“In all my life in football,” he said, “that is the greatest thing to have happened to me.”

With no letup from the sun, the victorious players and their fans piled into buses for the return trip to their labor camp in Umm Salal, a half-hour north of Doha. It is these camps that have brought the most scrutiny to Qatar’s World Cup preparations. They are vital to the building boom and its preparations for the World Cup — Qatar’s tiny population could never complete the projects on its own — but they remain a land apart from the country they serve.

Security guards at the front gate at Umm Salal prevent unauthorized people from entering and also keep track of those leaving. Signs urging vigilance in health and safety cover nearly every wall. The camps are tidy but isolated from any settlements. It is nearly a mile walk to the nearest shop outside the gates, but any journey by foot in the summer, when temperatures can reach 120 degrees, would be all but impossible.

For the next few weeks, though, the summer heat is far away. For the Gulf Contracting team, all roads lead to the final of the Workers Cup against Taleb Group on May 6, and the prizes that a victory on the pristine turf of the Al Ahli Stadium would bring.
The reward for Gulf Contracting’s semifinal victory on Friday was comparatively modest.

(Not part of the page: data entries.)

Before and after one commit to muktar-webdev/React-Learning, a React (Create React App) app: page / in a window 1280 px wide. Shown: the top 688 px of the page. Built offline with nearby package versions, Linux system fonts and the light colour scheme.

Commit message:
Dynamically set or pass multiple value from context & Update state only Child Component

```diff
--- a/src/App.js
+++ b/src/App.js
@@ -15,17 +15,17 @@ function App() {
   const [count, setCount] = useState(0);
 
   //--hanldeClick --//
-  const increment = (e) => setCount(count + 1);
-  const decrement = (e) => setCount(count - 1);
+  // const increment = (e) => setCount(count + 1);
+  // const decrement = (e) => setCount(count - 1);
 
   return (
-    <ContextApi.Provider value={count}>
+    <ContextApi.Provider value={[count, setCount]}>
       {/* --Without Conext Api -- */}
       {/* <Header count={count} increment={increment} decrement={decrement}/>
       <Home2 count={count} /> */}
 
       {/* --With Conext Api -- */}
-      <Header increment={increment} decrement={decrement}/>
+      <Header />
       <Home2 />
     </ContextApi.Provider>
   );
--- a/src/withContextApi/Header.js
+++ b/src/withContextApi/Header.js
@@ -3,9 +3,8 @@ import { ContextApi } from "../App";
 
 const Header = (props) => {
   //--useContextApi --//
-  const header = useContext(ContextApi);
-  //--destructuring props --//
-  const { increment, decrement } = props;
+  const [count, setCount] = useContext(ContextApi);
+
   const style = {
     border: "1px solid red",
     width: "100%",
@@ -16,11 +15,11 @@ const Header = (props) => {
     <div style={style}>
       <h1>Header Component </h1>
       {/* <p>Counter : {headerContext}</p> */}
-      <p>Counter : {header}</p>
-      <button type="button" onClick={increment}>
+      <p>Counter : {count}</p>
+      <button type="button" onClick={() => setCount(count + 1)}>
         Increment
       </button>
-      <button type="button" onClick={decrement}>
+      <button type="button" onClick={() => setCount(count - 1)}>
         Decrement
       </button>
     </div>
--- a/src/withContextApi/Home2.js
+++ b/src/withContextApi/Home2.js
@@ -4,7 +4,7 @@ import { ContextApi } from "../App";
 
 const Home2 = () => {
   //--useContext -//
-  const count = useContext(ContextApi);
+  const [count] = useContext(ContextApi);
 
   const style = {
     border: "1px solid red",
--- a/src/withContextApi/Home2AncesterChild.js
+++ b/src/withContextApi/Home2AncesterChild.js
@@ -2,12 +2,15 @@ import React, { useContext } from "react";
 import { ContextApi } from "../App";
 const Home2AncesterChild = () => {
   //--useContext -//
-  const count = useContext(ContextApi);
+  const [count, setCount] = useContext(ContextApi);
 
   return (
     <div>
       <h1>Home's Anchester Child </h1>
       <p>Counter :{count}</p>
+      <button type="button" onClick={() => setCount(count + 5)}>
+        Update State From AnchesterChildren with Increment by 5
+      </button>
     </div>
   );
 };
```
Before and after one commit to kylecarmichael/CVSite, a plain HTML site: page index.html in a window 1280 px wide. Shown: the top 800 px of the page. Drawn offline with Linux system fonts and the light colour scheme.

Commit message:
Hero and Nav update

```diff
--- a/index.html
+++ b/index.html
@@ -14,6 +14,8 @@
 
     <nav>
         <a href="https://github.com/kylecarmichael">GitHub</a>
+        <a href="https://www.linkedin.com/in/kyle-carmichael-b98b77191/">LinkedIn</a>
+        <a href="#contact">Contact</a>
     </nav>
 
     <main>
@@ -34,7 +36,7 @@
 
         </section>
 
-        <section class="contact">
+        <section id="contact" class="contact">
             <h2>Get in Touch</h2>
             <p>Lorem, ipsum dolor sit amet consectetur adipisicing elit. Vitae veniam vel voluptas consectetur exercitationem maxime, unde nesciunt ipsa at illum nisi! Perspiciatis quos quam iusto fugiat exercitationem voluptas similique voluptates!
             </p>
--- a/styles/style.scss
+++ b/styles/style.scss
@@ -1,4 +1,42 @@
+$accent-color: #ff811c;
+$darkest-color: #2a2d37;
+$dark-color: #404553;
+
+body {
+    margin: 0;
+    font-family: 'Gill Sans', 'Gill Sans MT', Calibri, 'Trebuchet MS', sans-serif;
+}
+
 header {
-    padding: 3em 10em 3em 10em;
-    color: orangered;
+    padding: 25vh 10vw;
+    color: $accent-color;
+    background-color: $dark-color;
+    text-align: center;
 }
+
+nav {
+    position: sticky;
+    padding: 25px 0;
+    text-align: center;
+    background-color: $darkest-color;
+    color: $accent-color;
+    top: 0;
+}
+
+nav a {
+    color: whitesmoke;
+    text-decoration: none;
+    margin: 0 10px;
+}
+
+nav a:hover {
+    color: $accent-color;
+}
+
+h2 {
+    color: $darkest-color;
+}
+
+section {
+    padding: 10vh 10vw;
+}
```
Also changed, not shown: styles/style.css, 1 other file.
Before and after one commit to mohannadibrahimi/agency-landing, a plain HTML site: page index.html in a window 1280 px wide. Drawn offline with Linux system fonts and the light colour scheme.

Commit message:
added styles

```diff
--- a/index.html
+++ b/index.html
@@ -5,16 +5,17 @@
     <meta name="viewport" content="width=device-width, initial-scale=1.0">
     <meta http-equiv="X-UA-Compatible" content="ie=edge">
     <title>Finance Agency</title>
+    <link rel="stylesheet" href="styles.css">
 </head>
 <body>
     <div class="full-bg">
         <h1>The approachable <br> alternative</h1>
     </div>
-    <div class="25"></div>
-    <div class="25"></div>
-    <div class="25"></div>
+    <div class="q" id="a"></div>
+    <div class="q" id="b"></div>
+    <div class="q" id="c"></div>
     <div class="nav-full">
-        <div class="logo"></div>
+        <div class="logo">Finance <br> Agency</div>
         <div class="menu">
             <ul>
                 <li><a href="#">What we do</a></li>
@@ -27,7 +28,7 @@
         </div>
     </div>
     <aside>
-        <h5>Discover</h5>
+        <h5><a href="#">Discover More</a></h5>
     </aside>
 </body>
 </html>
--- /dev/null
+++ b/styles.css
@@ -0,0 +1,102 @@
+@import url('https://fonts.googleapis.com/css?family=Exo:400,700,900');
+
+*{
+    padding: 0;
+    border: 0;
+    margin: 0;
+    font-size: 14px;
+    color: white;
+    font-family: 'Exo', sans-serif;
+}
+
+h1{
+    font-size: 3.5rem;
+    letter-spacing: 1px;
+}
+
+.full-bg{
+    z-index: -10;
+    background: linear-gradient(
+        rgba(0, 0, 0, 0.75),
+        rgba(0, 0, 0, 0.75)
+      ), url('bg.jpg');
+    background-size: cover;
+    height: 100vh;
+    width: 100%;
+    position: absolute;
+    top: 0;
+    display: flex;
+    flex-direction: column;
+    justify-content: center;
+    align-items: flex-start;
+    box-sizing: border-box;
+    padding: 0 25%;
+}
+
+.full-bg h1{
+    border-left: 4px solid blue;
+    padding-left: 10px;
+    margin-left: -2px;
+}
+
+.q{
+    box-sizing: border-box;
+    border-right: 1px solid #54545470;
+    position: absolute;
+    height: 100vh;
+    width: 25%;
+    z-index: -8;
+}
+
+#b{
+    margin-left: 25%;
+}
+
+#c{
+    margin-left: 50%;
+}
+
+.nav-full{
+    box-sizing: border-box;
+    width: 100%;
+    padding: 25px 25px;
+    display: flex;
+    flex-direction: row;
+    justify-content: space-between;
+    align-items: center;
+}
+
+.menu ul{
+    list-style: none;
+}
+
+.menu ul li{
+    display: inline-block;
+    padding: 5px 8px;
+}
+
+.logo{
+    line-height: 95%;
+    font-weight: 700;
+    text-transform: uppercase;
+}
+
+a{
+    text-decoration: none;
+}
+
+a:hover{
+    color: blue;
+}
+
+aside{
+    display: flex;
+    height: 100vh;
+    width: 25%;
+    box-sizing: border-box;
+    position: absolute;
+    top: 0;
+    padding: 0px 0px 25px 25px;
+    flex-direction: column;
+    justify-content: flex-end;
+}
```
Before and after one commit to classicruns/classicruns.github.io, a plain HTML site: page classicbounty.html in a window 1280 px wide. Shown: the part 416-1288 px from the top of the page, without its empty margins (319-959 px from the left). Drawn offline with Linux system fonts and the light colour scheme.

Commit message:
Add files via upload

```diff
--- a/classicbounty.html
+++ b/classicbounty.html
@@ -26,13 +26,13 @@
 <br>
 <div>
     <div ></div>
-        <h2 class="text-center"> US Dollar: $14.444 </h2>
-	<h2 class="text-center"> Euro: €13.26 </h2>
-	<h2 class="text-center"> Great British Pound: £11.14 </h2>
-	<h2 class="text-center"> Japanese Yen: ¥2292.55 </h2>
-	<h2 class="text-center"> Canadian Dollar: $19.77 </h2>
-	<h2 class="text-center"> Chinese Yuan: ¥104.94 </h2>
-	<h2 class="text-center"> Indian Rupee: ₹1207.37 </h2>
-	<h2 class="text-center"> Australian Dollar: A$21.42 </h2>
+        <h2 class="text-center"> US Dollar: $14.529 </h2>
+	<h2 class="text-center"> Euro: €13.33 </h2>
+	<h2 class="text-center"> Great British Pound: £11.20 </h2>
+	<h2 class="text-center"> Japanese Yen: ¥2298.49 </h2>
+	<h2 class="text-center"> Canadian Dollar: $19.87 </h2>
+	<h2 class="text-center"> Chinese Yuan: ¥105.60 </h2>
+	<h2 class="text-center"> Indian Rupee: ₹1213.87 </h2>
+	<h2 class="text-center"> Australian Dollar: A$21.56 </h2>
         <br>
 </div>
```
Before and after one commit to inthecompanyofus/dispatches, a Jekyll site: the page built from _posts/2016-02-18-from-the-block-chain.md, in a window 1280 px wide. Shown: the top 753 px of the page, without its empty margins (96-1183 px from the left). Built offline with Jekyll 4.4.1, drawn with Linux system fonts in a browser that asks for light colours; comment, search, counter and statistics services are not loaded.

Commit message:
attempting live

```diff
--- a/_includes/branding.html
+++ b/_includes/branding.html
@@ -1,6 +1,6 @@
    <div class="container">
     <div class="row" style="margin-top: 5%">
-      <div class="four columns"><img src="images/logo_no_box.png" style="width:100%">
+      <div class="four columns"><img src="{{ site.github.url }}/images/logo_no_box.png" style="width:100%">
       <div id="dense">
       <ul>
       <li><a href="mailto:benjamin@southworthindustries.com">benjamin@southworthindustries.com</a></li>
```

Buckets of KFC chicken were brought in to a common dining room, and the players devoured it, grateful to have a break from their usual spicy, south Indian menu.

“Every game, we raise our game,” said Abbey, the hero of the penalty shootout. “And we give thanks to the almighty.”

Leave a Reply

Your email address will not be published. Required fields are marked *